Highbush blueberry

Highbush Blueberry

Highbush blueberries
Ericaceae – Erica family
Vaccinium angustifolium × Vaccinium corymbosum


The origin of the well-known highbush blueberries of today can be traced back to the Highbush American Blueberries (Vaccinium corymbosum) with their large fruits and the Lowbush Sweet Blueberries (Vaccinium angustifolium) with their sweet fruits.


Highbush blueberries also belong to the Erica family and are a cultivated form of the Forest Blueberries. Unlike the wild forest species, the Highbush Blueberries grow on shrubs up to 2 meters high.


The fruits of the cultivated blueberry with their 10 - 25 mm in diameter are somewhat larger than wildly grown Forest Blueberry. You do not have to worry about getting blue teeth from Highbush Unlike the Forest Blueberries, the pulp is clear and the juice is not coloured.

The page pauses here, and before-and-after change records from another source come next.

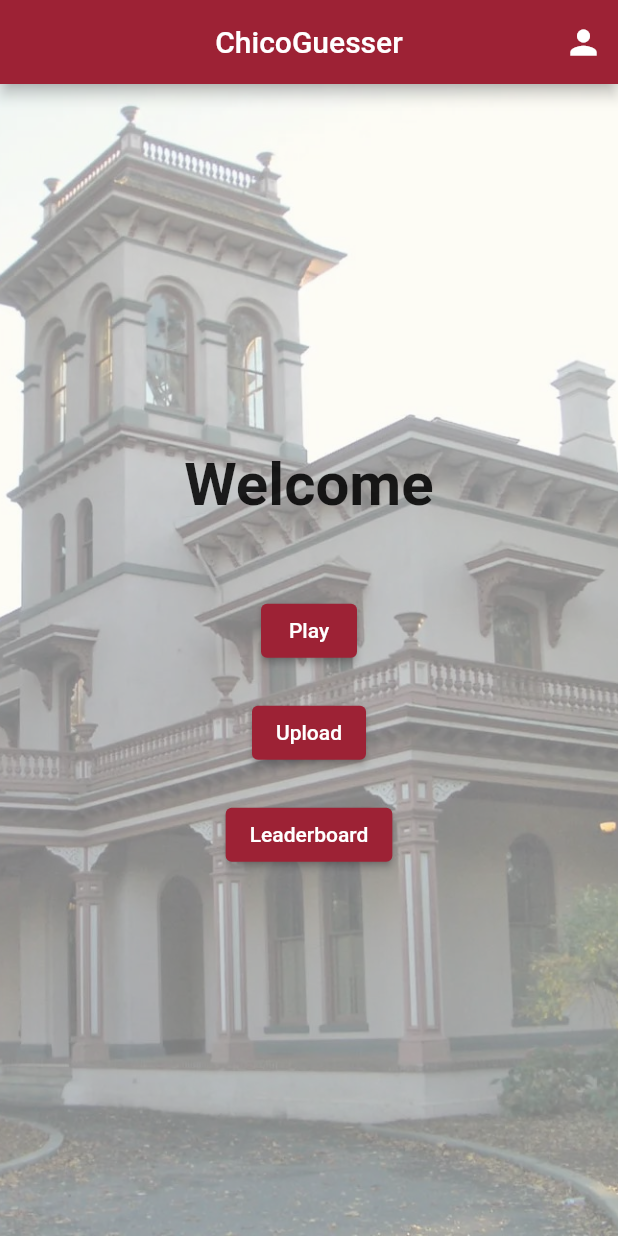
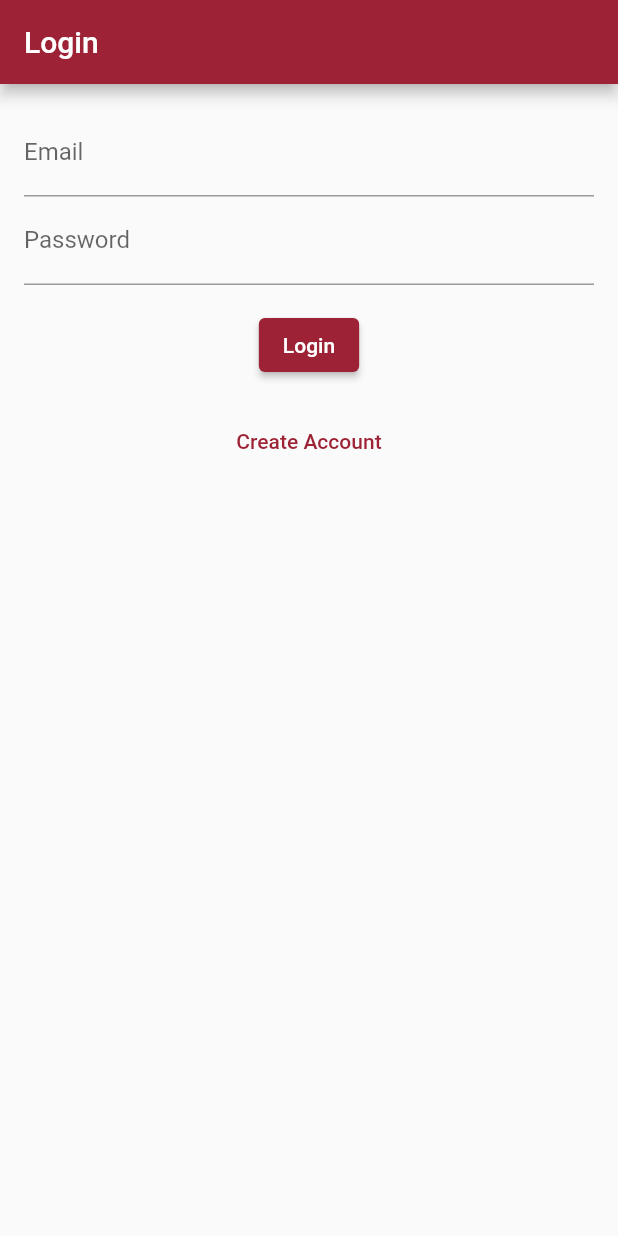
Before and after one commit to gdisalvo30/ChicoGuesser, a Flutter app: the screen it shows after launch, on a phone screen of 412 x 824 dp. Run offline on Flutter 3.47's test engine with Material 2 defaults, Android fonts, the phone set to English and light mode, and no system bars; our stand-ins replace cloud_firestore, firebase_auth, firebase_core, firebase_storage, image_picker; accounts and stored records are empty.

Commit message:
Adding Login Screen

```diff
--- /dev/null
+++ b/chicog/lib/login_screen.dart
@@ -0,0 +1,134 @@
+import 'package:chicoguesser/home.dart';
+import 'package:flutter/material.dart';
+import 'package:firebase_auth/firebase_auth.dart';
+
+class LoginScreen extends StatefulWidget {
+  const LoginScreen({Key? key}) : super(key: key);
+
+  @override
+  _LoginScreenState createState() => _LoginScreenState();
+}
+
+class _LoginScreenState extends State<LoginScreen> {
+  final FirebaseAuth _auth = FirebaseAuth.instance;
+  final TextEditingController _emailController = TextEditingController();
+  final TextEditingController _passwordController = TextEditingController();
+
+  @override
+  Widget build(BuildContext context) {
+    return Scaffold(
+      appBar: AppBar(
+        title: const Text('Login'),
+      ),
+      body: Padding(
+        padding: const EdgeInsets.all(16.0),
+        child: Column(
+          children: [
+            TextField(
+              controller: _emailController,
+              decoration: const InputDecoration(
+                labelText: 'Email',
+              ),
+            ),
+            TextField(
+              controller: _passwordController,
+              decoration: const InputDecoration(
+                labelText: 'Password',
+              ),
+              obscureText: true,
+            ),
+            const SizedBox(height: 16.0),
+            ElevatedButton(
+              onPressed: () {
+                _login();
+              },
+              child: const Text('Login'),
+            ),
+            const SizedBox(height: 16.0),
+            TextButton(
+              onPressed: () {
+                _register();
+              },
+              child: const Text('Create Account'),
+            ),
+          ],
+        ),
+      ),
+    );
+  }
+
+  Future<void> _login() async {
+    try {
+      final String email = _emailController.text.trim();
+      final String password = _passwordController.text.trim();
+
+      UserCredential userCredential = await _auth.signInWithEmailAndPassword(
+        email: email,
+        password: password,
+      );
+
+      // If the login is successful, navigate to the home screen.
+      Navigator.pushReplacement(
+        context,
+        MaterialPageRoute(builder: (context) => const HomeScreen()),
+      );
+    } on FirebaseAuthException catch (e) {
+      // Handle login errors (e.g., display an error message).
+      showDialog(
+        context: context,
+        builder: (BuildContext context) {
+          return AlertDialog(
+            title: const Text('Login Error'),
+            content: Text(e.message ?? 'An error occurred.'),
+            actions: [
+              TextButton(
+                onPressed: () {
+                  Navigator.of(context).pop();
+                },
+                child: const Text('OK'),
+              ),
+            ],
+          );
+        },
+      );
+    }
+  }
+
+  Future<void> _register() async {
+    try {
+      final String email = _emailController.text.trim();
+      final String password = _passwordController.text.trim();
+
+      UserCredential userCredential =
+          await _auth.createUserWithEmailAndPassword(
+        email: email,
+        password: password,
+      );
+
+      // If the registration is successful, navigate to the home screen.
+      Navigator.pushReplacement(
+        context,
+        MaterialPageRoute(builder: (context) => const HomeScreen()),
+      );
+    } on FirebaseAuthException catch (e) {
+      // Handle registration errors (e.g., display an error message).
+      showDialog(
+        context: context,
+        builder: (BuildContext context) {
+          return AlertDialog(
+            title: const Text('Registration Error'),
+            content: Text(e.message ?? 'An error occurred.'),
+            actions: [
+              TextButton(
+                onPressed: () {
+                  Navigator.of(context).pop();
+                },
+                child: const Text('OK'),
+              ),
+            ],
+          );
+        },
+      );
+    }
+  }
+}
--- a/chicog/lib/main.dart
+++ b/chicog/lib/main.dart
@@ -1,8 +1,9 @@
+import 'package:flutter/material.dart';
 import 'package:firebase_core/firebase_core.dart';
-import 'package:flutter/material.dart';
 import 'firebase_options.dart';
 import 'package:chicoguesser/colors.dart';
 import 'package:chicoguesser/home.dart';
+import 'login_screen.dart';
 
 Future<void> main() async {
   WidgetsFlutterBinding.ensureInitialized();
@@ -12,19 +13,15 @@ Future<void> main() async {
   runApp(const MyApp());
 }
 
-// void main() {
-//   runApp(const MyApp());
-// }
-
 class MyApp extends StatelessWidget {
-  const MyApp({super.key});
+  const MyApp({Key? key}) : super(key: key);
 
   @override
   Widget build(BuildContext context) {
     return MaterialApp(
       title: 'ChicoGuesser',
       theme: ThemeData(primarySwatch: Pallete.myColor),
-      home: const HomeScreen(),
+      home: const LoginScreen(), // Use the LoginScreen as the home screen
     );
   }
 }
--- a/chicog/pubspec.yaml
+++ b/chicog/pubspec.yaml
@@ -39,6 +39,7 @@ dependencies:
   image_picker: ^0.8.7+4
   firebase_storage: ^11.1.1
   cloud_firestore: ^4.5.2
+  firebase_auth: ^4.6.1
 
 dev_dependencies:
   flutter_test:
```
Also changed, not shown: chicog/pubspec.lock, 3 other files.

The sourishly acidic highbush blueberries are a beneficial. Since they are higher in sugar content than their wild relatives, their juice is easier to gelatinise and better suited to the production of jam.


In Europe, Highbush Blueberries have only been cultivated since the second half of the 20th Century. The first and the still largest area of cultivation in Europe is in Lüneburg Heath (german: Lüneburger Heide).


They come from Spain in Spring; from Chile, Argentina, New Zealand, Australia and South Africa during the winter months.


Starting from the beginning of June until the end of September.


They contain valuable citric, malic and other fruit acids, as well as being high in minerals, particularly iron, tanning agents and vitamins. In addition, all blueberries exhibit a particularly high value of anthocyanes, which contribute substantially to the stability of the immune system and help delay of the aging process.